Posted on

Transfiguration and the Lost Art of Listening

I’m tired of feeling the compulsion to always have something to say, to always have a response, an opinion, a wise word. I wonder how much of this comes from the fact that I’m a pastor (a vocation unfortunately far too suited for those of us who like to hear ourselves chatter) or that I’m a writer – I mean, I live by words for goodness’ sake.

Of all the compliments a pastor (a human, for that matter) could receive, this has to be one of the best: “You listen good.” I don’t hear it nearly enough.

Peter was given to bursts of words, particularly when he was caught off guard or was flustered or eager or unsure of what else to do. Of course, his most famous moment was his self-assured declaration that, no matter what, he would never deny Jesus. A little quiet humility would have served Peter well there. I have been drawn to another moment, however. In Mark 9, Jesus took his inner trio (Peter, James and John) up to the top of a mountain to witness an event they would have to see to believe. Jesus began to burn white, glowing brilliantly, as Moses and Elijah, long dead, appeared next to him.

Stunned, Peter did what Peter usually did in such circumstances: he blurted out the first words that popped into his head. “Rabbi, this is a great moment.
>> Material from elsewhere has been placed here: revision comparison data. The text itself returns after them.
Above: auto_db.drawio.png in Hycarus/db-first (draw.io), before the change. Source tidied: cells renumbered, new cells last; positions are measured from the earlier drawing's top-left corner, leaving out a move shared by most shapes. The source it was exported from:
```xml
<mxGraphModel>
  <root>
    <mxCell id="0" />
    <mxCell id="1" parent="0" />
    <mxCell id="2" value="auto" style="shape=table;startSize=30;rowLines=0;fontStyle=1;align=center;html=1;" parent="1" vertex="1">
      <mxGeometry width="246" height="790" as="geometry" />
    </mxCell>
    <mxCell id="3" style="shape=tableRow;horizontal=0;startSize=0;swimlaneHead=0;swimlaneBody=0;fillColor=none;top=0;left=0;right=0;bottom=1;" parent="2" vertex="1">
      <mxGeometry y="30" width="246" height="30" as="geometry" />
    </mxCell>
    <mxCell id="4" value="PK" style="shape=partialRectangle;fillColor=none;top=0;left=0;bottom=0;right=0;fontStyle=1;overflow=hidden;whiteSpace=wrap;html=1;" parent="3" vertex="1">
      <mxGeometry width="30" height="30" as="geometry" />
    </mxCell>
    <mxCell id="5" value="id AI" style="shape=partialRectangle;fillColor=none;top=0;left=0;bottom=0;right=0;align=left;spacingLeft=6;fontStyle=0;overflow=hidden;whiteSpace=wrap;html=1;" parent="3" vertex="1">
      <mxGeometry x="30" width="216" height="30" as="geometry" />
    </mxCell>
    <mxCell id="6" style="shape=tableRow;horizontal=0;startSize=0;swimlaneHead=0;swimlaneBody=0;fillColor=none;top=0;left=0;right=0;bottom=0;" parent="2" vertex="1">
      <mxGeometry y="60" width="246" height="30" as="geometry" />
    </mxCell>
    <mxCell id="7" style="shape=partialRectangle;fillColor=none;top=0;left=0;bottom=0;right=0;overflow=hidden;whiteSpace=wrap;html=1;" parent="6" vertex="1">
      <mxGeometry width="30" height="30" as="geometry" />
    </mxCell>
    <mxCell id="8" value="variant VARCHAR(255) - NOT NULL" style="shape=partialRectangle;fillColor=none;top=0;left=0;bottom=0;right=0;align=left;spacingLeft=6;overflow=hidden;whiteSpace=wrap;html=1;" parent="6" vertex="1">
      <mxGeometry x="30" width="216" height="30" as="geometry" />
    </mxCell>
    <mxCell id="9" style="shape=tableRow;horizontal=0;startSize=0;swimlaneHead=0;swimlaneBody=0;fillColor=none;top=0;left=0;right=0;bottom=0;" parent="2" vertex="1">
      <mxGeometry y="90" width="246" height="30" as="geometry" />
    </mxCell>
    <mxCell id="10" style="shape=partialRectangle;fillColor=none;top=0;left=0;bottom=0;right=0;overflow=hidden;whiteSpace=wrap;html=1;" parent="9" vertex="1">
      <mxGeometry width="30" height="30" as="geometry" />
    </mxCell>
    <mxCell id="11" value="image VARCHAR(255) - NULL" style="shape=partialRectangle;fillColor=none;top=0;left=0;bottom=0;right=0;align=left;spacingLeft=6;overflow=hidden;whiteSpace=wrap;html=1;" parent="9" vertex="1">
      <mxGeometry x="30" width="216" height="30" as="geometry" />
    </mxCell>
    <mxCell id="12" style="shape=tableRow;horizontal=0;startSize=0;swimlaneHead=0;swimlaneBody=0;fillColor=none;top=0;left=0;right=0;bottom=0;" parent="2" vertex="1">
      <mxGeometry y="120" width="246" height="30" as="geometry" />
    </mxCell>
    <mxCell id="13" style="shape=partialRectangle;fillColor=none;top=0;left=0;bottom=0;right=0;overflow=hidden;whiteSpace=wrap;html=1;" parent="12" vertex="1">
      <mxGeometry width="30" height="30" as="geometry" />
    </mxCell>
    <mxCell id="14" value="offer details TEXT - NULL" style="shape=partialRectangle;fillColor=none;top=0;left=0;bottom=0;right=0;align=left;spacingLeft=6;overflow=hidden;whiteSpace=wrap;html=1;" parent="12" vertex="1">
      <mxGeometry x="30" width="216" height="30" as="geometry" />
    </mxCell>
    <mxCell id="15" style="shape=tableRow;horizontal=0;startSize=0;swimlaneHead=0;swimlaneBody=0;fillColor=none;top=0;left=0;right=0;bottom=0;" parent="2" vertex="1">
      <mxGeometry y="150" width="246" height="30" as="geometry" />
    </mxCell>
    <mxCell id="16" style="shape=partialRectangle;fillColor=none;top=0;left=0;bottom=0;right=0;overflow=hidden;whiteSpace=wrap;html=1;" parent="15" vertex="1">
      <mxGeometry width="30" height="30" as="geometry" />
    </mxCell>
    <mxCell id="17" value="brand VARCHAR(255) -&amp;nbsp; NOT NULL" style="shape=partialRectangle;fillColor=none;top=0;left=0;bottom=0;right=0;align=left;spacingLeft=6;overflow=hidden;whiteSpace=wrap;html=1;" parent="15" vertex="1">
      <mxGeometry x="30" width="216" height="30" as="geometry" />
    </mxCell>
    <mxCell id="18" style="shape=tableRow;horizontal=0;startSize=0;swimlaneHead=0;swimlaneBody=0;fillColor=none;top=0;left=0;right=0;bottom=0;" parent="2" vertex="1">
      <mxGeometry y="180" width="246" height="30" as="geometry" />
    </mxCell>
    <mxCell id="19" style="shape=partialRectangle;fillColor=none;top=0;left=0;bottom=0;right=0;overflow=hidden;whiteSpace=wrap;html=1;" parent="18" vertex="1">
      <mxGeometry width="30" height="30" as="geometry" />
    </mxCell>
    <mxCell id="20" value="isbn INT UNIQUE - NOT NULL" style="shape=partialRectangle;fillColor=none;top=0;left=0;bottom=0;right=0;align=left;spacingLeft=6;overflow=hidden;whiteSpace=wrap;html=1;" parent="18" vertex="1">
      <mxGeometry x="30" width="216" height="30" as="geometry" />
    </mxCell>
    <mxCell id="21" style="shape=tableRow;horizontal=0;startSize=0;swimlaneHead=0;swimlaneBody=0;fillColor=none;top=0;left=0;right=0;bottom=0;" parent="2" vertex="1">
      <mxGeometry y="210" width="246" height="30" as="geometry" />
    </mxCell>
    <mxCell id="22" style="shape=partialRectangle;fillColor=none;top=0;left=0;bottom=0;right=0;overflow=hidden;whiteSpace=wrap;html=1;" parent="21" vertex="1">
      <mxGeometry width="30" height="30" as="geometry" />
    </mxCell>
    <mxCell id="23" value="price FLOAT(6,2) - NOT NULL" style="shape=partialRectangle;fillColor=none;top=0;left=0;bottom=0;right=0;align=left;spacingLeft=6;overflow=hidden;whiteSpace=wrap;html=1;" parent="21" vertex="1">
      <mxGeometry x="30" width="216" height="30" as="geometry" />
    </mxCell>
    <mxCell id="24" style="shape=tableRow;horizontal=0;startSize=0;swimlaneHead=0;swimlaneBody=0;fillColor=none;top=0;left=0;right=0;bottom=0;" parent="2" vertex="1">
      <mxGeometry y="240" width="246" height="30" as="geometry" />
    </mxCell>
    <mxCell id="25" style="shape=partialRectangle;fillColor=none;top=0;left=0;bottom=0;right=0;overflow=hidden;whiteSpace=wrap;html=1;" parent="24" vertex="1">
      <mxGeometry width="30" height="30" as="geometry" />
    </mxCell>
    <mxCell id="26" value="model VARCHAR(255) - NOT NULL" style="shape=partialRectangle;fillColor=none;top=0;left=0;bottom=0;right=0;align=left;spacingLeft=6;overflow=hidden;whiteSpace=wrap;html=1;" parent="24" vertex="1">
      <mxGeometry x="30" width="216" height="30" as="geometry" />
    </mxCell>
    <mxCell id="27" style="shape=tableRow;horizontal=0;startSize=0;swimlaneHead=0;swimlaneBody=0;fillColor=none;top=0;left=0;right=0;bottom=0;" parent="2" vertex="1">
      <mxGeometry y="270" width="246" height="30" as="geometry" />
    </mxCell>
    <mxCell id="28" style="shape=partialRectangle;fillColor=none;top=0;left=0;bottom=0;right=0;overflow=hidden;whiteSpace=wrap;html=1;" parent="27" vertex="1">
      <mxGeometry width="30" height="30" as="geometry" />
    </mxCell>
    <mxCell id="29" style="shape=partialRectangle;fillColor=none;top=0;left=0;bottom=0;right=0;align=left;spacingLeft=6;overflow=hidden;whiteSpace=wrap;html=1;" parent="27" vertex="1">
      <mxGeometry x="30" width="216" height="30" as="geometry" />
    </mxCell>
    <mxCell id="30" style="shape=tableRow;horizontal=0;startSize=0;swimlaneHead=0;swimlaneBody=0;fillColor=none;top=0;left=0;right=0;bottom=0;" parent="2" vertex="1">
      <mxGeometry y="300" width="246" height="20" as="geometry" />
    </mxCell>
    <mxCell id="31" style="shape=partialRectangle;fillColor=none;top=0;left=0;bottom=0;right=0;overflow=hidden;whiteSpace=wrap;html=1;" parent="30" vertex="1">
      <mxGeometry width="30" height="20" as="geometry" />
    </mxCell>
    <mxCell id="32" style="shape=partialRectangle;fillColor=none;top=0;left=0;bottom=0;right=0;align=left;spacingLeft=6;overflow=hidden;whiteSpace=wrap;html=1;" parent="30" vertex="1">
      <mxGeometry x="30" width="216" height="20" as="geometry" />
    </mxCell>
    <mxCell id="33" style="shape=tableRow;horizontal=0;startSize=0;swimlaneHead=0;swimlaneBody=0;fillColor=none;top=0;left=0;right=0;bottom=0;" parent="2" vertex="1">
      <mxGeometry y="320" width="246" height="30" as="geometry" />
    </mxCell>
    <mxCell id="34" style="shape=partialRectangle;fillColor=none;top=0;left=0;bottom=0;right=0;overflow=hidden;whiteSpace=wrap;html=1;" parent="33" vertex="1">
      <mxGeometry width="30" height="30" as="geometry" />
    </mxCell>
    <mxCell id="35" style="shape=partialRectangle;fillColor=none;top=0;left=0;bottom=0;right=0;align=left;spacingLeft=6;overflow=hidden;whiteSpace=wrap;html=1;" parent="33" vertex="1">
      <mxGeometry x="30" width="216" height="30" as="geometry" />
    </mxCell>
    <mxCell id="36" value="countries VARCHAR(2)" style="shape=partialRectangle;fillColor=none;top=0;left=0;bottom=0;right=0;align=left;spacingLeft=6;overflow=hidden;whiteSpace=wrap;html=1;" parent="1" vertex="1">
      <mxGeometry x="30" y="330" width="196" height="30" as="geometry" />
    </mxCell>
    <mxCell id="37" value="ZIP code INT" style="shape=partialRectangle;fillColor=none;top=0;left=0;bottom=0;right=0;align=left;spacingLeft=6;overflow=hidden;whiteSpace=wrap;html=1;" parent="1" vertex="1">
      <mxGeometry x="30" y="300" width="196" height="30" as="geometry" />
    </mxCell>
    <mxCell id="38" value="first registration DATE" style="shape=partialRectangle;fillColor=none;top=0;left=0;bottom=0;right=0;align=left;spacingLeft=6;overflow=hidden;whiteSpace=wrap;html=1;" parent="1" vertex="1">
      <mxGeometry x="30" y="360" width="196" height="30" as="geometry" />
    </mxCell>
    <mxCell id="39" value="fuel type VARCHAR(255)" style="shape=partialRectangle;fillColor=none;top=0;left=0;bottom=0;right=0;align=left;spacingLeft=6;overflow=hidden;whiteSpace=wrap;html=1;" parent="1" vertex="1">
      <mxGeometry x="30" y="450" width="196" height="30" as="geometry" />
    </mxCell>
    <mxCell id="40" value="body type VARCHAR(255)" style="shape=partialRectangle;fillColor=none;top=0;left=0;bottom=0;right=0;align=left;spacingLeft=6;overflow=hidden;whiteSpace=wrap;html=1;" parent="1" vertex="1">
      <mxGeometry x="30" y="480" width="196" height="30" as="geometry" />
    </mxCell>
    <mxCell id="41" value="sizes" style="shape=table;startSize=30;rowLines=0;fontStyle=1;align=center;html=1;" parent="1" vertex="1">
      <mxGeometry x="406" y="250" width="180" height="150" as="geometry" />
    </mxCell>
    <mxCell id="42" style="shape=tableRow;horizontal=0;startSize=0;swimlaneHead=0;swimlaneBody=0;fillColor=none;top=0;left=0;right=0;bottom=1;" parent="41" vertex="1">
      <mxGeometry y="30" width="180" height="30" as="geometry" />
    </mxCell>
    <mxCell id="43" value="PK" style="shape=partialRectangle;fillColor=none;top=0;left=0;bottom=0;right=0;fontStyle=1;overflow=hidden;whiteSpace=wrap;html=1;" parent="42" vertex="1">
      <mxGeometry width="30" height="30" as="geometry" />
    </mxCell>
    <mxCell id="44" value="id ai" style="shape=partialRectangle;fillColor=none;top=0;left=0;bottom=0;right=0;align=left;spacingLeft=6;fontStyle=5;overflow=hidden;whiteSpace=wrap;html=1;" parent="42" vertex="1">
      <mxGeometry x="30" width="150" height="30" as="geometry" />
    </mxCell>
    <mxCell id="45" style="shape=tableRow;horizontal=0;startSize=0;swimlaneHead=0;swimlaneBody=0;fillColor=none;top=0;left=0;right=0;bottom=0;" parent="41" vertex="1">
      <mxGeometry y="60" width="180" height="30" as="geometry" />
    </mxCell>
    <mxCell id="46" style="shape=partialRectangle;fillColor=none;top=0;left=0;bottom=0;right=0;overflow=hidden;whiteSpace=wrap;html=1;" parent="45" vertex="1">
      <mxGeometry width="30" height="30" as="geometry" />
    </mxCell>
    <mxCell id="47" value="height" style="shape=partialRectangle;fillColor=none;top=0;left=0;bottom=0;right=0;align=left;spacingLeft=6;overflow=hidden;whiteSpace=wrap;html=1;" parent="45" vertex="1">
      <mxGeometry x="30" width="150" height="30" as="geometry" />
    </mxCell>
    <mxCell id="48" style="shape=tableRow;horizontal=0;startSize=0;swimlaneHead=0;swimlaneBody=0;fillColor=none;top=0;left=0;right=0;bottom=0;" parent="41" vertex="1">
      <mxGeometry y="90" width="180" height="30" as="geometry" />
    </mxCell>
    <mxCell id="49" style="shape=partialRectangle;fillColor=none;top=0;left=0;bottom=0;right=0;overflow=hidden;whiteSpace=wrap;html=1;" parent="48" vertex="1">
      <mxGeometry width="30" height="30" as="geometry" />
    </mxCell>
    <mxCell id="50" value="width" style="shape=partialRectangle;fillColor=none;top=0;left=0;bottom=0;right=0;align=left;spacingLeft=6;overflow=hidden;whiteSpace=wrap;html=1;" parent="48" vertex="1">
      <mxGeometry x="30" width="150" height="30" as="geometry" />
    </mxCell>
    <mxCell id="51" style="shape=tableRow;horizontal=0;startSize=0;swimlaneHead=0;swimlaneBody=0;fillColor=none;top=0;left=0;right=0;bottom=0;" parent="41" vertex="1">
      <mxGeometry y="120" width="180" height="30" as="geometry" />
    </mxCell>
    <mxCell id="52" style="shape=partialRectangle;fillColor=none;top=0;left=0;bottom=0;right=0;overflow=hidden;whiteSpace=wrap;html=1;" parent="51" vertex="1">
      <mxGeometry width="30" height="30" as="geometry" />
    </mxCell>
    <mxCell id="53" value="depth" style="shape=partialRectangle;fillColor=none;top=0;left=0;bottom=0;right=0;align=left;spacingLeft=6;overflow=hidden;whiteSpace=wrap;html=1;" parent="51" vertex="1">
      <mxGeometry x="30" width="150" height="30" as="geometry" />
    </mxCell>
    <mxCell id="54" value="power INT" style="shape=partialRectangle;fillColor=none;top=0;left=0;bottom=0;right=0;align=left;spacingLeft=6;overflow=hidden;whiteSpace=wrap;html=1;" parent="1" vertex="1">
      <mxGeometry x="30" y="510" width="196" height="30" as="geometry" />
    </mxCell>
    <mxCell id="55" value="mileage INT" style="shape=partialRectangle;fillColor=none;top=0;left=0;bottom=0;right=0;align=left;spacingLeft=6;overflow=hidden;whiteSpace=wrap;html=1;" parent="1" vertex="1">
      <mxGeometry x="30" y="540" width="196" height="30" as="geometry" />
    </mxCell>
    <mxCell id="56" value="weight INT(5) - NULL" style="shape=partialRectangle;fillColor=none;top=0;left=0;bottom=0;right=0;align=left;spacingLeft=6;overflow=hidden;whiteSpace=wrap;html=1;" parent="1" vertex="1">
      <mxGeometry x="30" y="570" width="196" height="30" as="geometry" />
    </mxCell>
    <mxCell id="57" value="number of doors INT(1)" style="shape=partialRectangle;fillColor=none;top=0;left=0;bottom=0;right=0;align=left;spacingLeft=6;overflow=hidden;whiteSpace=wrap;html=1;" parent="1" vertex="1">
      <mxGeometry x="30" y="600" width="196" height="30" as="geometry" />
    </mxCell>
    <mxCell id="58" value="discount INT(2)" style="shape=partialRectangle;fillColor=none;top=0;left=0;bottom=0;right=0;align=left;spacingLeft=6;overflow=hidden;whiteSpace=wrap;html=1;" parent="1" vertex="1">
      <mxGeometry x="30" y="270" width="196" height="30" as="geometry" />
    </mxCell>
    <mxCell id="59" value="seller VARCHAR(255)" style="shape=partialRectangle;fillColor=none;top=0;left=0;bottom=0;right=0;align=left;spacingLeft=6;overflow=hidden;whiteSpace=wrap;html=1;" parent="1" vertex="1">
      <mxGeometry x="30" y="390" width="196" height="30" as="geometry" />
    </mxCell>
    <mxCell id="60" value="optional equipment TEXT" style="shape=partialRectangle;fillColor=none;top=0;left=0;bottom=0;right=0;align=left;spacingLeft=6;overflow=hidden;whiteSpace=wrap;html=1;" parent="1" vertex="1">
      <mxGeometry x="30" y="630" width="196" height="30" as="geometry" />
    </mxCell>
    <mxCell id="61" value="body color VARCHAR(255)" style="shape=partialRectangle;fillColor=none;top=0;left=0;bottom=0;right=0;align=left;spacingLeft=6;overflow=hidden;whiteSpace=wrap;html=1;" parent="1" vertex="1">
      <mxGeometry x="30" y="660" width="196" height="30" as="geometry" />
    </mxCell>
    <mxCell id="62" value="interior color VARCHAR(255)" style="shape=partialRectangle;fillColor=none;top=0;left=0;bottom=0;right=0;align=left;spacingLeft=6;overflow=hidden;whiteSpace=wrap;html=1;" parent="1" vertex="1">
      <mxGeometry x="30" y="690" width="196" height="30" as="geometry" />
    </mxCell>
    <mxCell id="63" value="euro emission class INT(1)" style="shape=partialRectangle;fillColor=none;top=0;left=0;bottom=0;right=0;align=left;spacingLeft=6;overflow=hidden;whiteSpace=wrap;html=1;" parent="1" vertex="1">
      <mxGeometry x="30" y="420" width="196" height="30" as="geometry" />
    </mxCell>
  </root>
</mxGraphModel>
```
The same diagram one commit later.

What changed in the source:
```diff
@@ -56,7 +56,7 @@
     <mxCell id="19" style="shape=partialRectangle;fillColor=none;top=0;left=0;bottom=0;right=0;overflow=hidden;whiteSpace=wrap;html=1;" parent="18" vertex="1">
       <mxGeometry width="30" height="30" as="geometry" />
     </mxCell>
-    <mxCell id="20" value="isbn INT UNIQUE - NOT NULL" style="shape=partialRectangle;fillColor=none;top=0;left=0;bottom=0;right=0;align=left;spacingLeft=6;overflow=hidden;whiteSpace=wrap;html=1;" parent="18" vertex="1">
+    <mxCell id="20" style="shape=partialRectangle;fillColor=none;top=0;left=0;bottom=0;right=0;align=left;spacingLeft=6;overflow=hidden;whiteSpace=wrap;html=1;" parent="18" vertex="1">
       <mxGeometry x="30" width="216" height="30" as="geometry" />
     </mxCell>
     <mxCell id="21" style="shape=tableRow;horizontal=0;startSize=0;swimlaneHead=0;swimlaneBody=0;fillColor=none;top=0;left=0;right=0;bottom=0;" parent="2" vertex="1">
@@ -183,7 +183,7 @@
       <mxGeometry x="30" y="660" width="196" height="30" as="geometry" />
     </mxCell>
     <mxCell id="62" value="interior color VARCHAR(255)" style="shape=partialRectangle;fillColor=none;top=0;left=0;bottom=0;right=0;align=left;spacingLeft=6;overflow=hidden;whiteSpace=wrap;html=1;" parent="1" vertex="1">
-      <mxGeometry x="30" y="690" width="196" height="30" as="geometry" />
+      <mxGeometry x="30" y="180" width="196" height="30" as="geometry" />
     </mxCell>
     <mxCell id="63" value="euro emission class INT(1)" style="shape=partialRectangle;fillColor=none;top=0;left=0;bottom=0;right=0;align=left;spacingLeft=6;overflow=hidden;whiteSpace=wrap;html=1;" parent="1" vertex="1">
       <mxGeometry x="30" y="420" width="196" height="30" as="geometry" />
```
Let’s build three memorials – one for you, one for Moses, one for Elijah.” (Mark 9.5-6, Message)

Peter just couldn’t help himself.

The miraculous had happened. God had revealed himself in Jesus — with white-fire and mythic-like witnesses to accent Jesus’ self-revelation. But Peter had to say something. Worse, Peter felt compelled to come up with something to do, something to create, something to build – a memorial would be just the thing.

We do this all the time. God is speaking. Jesus is burning hot-white among us. And we can’t sit still. We can’t wait and ponder. We have to strategize and market and draw up a flow-chart that flings everyone into action. We have to talk, to spin ourselves in circles with all our words.

Are we tired of hearing ourselves jabber? I am. Are we tired of having more confidence in what we can manage that in what God is busy doing? I hope I am.

I want to see God. I want to hear God. I want to believe that Jesus’ words are more vital to my world than my own words. I want to believe – truly believe – that God’s voice, that God’s shining presence, is truly the center of the action.

After Peter had offered his two cents, a thundering voice spoke from the cloud. “This is my Son…Listen to him.” (Mark 9.7) Listen to him.

Actually, Peter, the Father said, this is not the time for you to say or do anything. This is the time to listen.

There is a time to act, and there is a time to wait. There is a time to speak, and there is a time to listen. My prayer is that I will know the difference.

Listening (hopefully) / Winn

One thought on “Transfiguration and the Lost Art of Listening

  1. hey winn, stumbled upon your blog at relevant… anyhow, enjoyed the post. thank you for being a pastor who’s interested in listening. i love barbara brown taylor’s book, “when God is silent”. it’s classic along these lines. meanwhile, i blogged a little about it myself at discoverj.blogspot.com. feel free to check out the post, “silence”. thanks! keep it up. jonathan

words have a way of making friends. drop a few here.